Operation Praying Mantis:
"Action continued to escalate. Joshan, an Iranian Combattante II Kaman-class fast attack craft, challenged USS Wainwright and Surface Action Group Charlie. The commanding officer of Wainwright directed a final warning (of a series of warnings) stating that Joshan was to "stop your engines, abandon ship, I intend to sink you". Joshan responded by firing a Harpoon missile at them. The missile was successfully lured away by chaff. Simpson responded to the challenge by firing four Standard missiles, while Wainwright followed with one Standard missile. All missiles hit and destroyed the Iranian ship's superstructure but did not immediately sink it, so Bagley fired a Harpoon of its own; the missile did not find the target. SAG Charlie closed on Joshan, with Simpson, then Bagley and Wainwright firing guns to sink the crippled Iranian ship."
Now these are surface actions, not land attacks. But it does go to show the lengths to which even the USN has to fight with what it has....and the Harpoon back then was apparently less than stellar compared it's modern equivalent.
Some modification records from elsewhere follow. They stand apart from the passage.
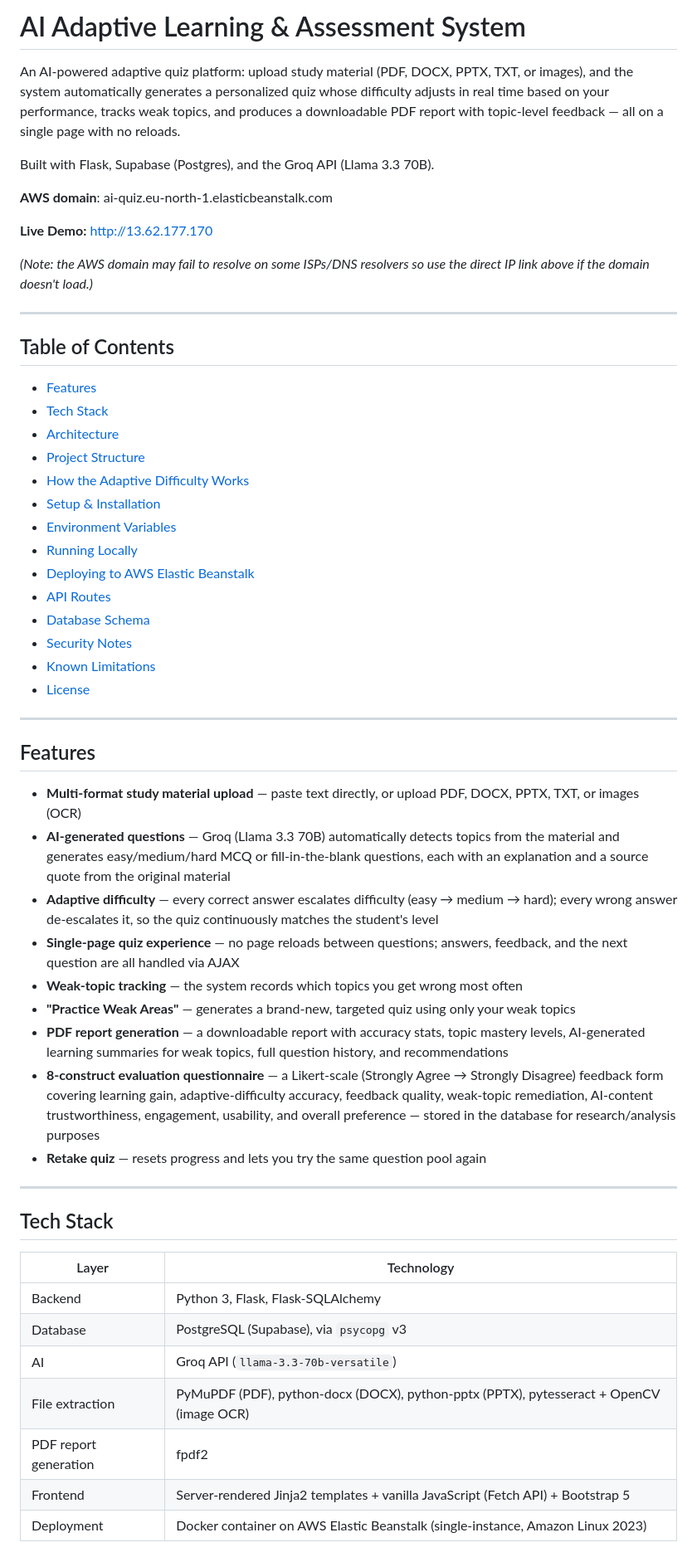
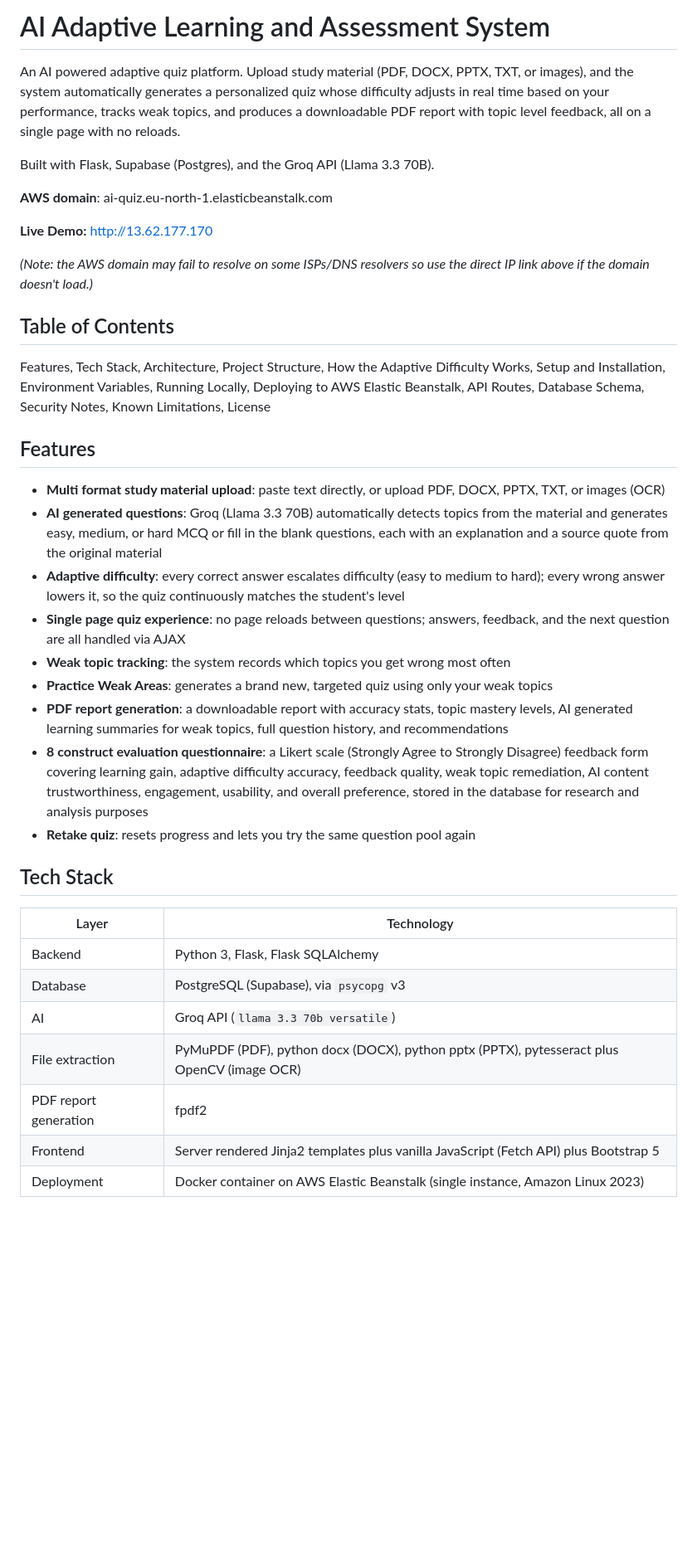
Before and after one commit to FatimaBatool55/AdaptiveLearningSystem, a Markdown page: README.md, the part around one of its changes. Shown at 83% size. GitHub-like rendering; blank space fills up the shorter version.

```diff
--- a/README.md
+++ b/README.md
@@ -1,6 +1,6 @@
-# AI Adaptive Learning & Assessment System
+# AI Adaptive Learning and Assessment System
 
-An AI-powered adaptive quiz platform: upload study material (PDF, DOCX, PPTX, TXT, or images), and the system automatically generates a personalized quiz whose difficulty adjusts in real time based on your performance, tracks weak topics, and produces a downloadable PDF report with topic-level feedback — all on a single page with no reloads.
+An AI powered adaptive quiz platform. Upload study material (PDF, DOCX, PPTX, TXT, or images), and the system automatically generates a personalized quiz whose difficulty adjusts in real time based on your performance, tracks weak topics, and produces a downloadable PDF report with topic level feedback, all on a single page with no reloads.
 
 Built with Flask, Supabase (Postgres), and the Groq API (Llama 3.3 70B).
 
@@ -10,50 +10,31 @@ Built with Flask, Supabase (Postgres), and the Groq API (Llama 3.3 70B).
 
 *(Note: the AWS domain may fail to resolve on some ISPs/DNS resolvers so use the direct IP link above if the domain doesn't load.)*
 
----
-
 ## Table of Contents
 
-- [Features](#features)
-- [Tech Stack](#tech-stack)
-- [Architecture](#architecture)
-- [Project Structure](#project-structure)
-- [How the Adaptive Difficulty Works](#how-the-adaptive-difficulty-works)
-- [Setup & Installation](#setup--installation)
-- [Environment Variables](#environment-variables)
-- [Running Locally](#running-locally)
-- [Deploying to AWS Elastic Beanstalk](#deploying-to-aws-elastic-beanstalk)
-- [API Routes](#api-routes)
-- [Database Schema](#database-schema)
-- [Security Notes](#security-notes)
-- [Known Limitations](#known-limitations)
-- [License](#license)
-
----
+Features, Tech Stack, Architecture, Project Structure, How the Adaptive Difficulty Works, Setup and Installation, Environment Variables, Running Locally, Deploying to AWS Elastic Beanstalk, API Routes, Database Schema, Security Notes, Known Limitations, License
 
 ## Features
 
-- **Multi-format study material upload** — paste text directly, or upload PDF, DOCX, PPTX, TXT, or images (OCR)
-- **AI-generated questions** — Groq (Llama 3.3 70B) automatically detects topics from the material and generates easy/medium/hard MCQ or fill-in-the-blank questions, each with an explanation and a source quote from the original material
-- **Adaptive difficulty** — every correct answer escalates difficulty (easy → medium → hard); every wrong answer de-escalates it, so the quiz continuously matches the student's level
-- **Single-page quiz experience** — no page reloads between questions; answers, feedback, and the next question are all handled via AJAX
-- **Weak-topic tracking** — the system records which topics you get wrong most often
-- **"Practice Weak Areas"** — generates a brand-new, targeted quiz using only your weak topics
-- **PDF report generation** — a downloadable report with accuracy stats, topic mastery levels, AI-generated learning summaries for weak topics, full question history, and recommendations
-- **8-construct evaluation questionnaire** — a Likert-scale (Strongly Agree → Strongly Disagree) feedback form covering learning gain, adaptive-difficulty accuracy, feedback quality, weak-topic remediation, AI-content trustworthiness, engagement, usability, and overall preference — stored in the database for research/analysis purposes
-- **Retake quiz** — resets progress and lets you try the same question pool again
-
----
+* **Multi format study material upload**: paste text directly, or upload PDF, DOCX, PPTX, TXT, or images (OCR)
+* **AI generated questions**: Groq (Llama 3.3 70B) automatically detects topics from the material and generates easy, medium, or hard MCQ or fill in the blank questions, each with an explanation and a source quote from the original material
+* **Adaptive difficulty**: every correct answer escalates difficulty (easy to medium to hard); every wrong answer lowers it, so the quiz continuously matches the student's level
+* **Single page quiz experience**: no page reloads between questions; answers, feedback, and the next question are all handled via AJAX
+* **Weak topic tracking**: the system records which topics you get wrong most often
+* **Practice Weak Areas**: generates a brand new, targeted quiz using only your weak topics
+* **PDF report generation**: a downloadable report with accuracy stats, topic mastery levels, AI generated learning summaries for weak topics, full question history, and recommendations
+* **8 construct evaluation questionnaire**: a Likert scale (Strongly Agree to Strongly Disagree) feedback form covering learning gain, adaptive difficulty accuracy, feedback quality, weak topic remediation, AI content trustworthiness, engagement, usability, and overall preference, stored in the database for research and analysis purposes
+* **Retake quiz**: resets progress and lets you try the same question pool again
 
 ## Tech Stack
 
 | Layer | Technology |
 |---|---|
-| Backend | Python 3, Flask, Flask-SQLAlchemy |
+| Backend | Python 3, Flask, Flask SQLAlchemy |
 | Database | PostgreSQL (Supabase), via `psycopg` v3 |
-| AI | Groq API (`llama-3.3-70b-versatile`) |
-| File extraction | PyMuPDF (PDF), python-docx (DOCX), python-pptx (PPTX), pytesseract + OpenCV (image OCR) |
+| AI | Groq API (`llama 3.3 70b versatile`) |
+| File extraction | PyMuPDF (PDF), python docx (DOCX), python pptx (PPTX), pytesseract plus OpenCV (image OCR) |
 | PDF report generation | fpdf2 |
-| Frontend | Server-rendered Jinja2 templates + vanilla JavaScript (Fetch API) + Bootstrap 5 |
-| Deployment | Docker container on AWS Elastic Beanstalk (single-instance, Amazon Linux 2023) |
+| Frontend | Server rendered Jinja2 templates plus vanilla JavaScript (Fetch API) plus Bootstrap 5 |
+| Deployment | Docker container on AWS Elastic Beanstalk (single instance, Amazon Linux 2023) |
 
```
Also changed, not shown: other parts of README.md (+66 -90 lines).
It does appears that the new software updates to the SM-6 Missile permit it to strike surface targets beyond the range of the harpoon, and with great accuracy:
From the National Interest Magazine:
"The U.S. Navy and Raytheon recently demonstrated that the company’s Standard SM-6 missile could destroy an enemy warship for the first time. During the test, USS John Paul Jones (DDG-53)—an Arleigh Burke-class—destroyer sank the decommissioned Oliver Hazard Perry-class frigate USS Reuben James (FFG 57) with a SM-6 missile.
“This test event demonstrated Raytheon's decades of continued technological development and partnership with the U.S. Navy,” said Dr. Taylor Lawrence, president of Raytheon’s missile systems division, in a statement released on  March 7. “The ability to leverage the Standard Missile Family and the legacy AWS [Aegis Weapon System] in newly fielded systems brings additional warfighting capability to the U.S. Fleet.”
Until last month—when U. S. Defense Secretary Ashton Carter disclosed the closely  held secret that the SM-6 is capable of engaging surface targets—most analysts believed that the U.S. Navy lacked any meaningful capability to attack enemy warships. With the revelation that the SM-6 does have anti-surface capability, it is now known that the U.S. Navy does have a long-range supersonic anti-ship missile at its disposal. This capability would be essential should any serious conflict arise with the Chinese or Russian navies, for example.
According to Raytheon, the recent test was a demonstration of the Navy’s “distributed lethality” concept where firepower is dispersed amongst a multitude of warships. It also showcased the SM-6’s expanded mission capabilities—which include anti-air warfare, sea-based terminal missile defense and anti-surface warfare.
The SM-6—which incorporates an active radar seeker and networking—was designed to engage targets beyond a ship’s radar horizon. Using the Naval Integrated Fire Control (NIFC) battle network, an Aegis warship could engage over-the-horizon targets—including aircraft and missiles—by using targeting data from a Northrop Grumman E-2D Advanced Hawkeye.
The physical radar horizon for a S-band radar such as the Aegis SPY-1D is about 250 nautical miles for a target flying at about 30,000 feet. For target flying at lower altitudes, the radar detection range would be shorter—which is where the E-2D comes in. While the range for the SM-6 is classified, the weapon’s range could potentially be greater than 250 nautical miles.
Because the E-2D has the capability to track air and surface targets, the SM-6 would effectively allow U.S. warships to engage enemy surface combatants over-the-horizon with a Mach 3.5+ missile. While the SM-6’s warhead was designed to kill aircraft—and as such is relatively tiny—the fact that it also has ballistic missile defense capability suggests it has a hit-to-kill capability.
Given that modern warships are not the armored battlewagons from the battleship era, it is relatively easy to achieve a “mission kill” on a current-generation surface combatant. That means even with its small warhead, the SM-6 should be more than effective against, for example, a Russian Kirov-class battlecruiser or the Chinese Type 52D destroyer due to the warhead's speed. The kinetic energy from a very fast missile can do enormous damage by itself—as the recent test  against USS Reuben James (FFG 57) amply demonstrated.
Thus far, Raytheon has delivered more than 250 SM-6 missiles, which became operational in 2013. Production will continue for the foreseeable future as the Navy begins to replace its older Standard missiles with the new weapon.
Dave Majumdar is the defense editor for the National Interest. You can follow him on Twitter: @davemajumdar."
Ok, so that's the SM6 missile. Maybe that should be our next missile for the CSC, if there ever is a CSC. I am sure it will not be a big leap before the software on the SM6 is further modified for a land attack capability. Too bad for the ESSM though...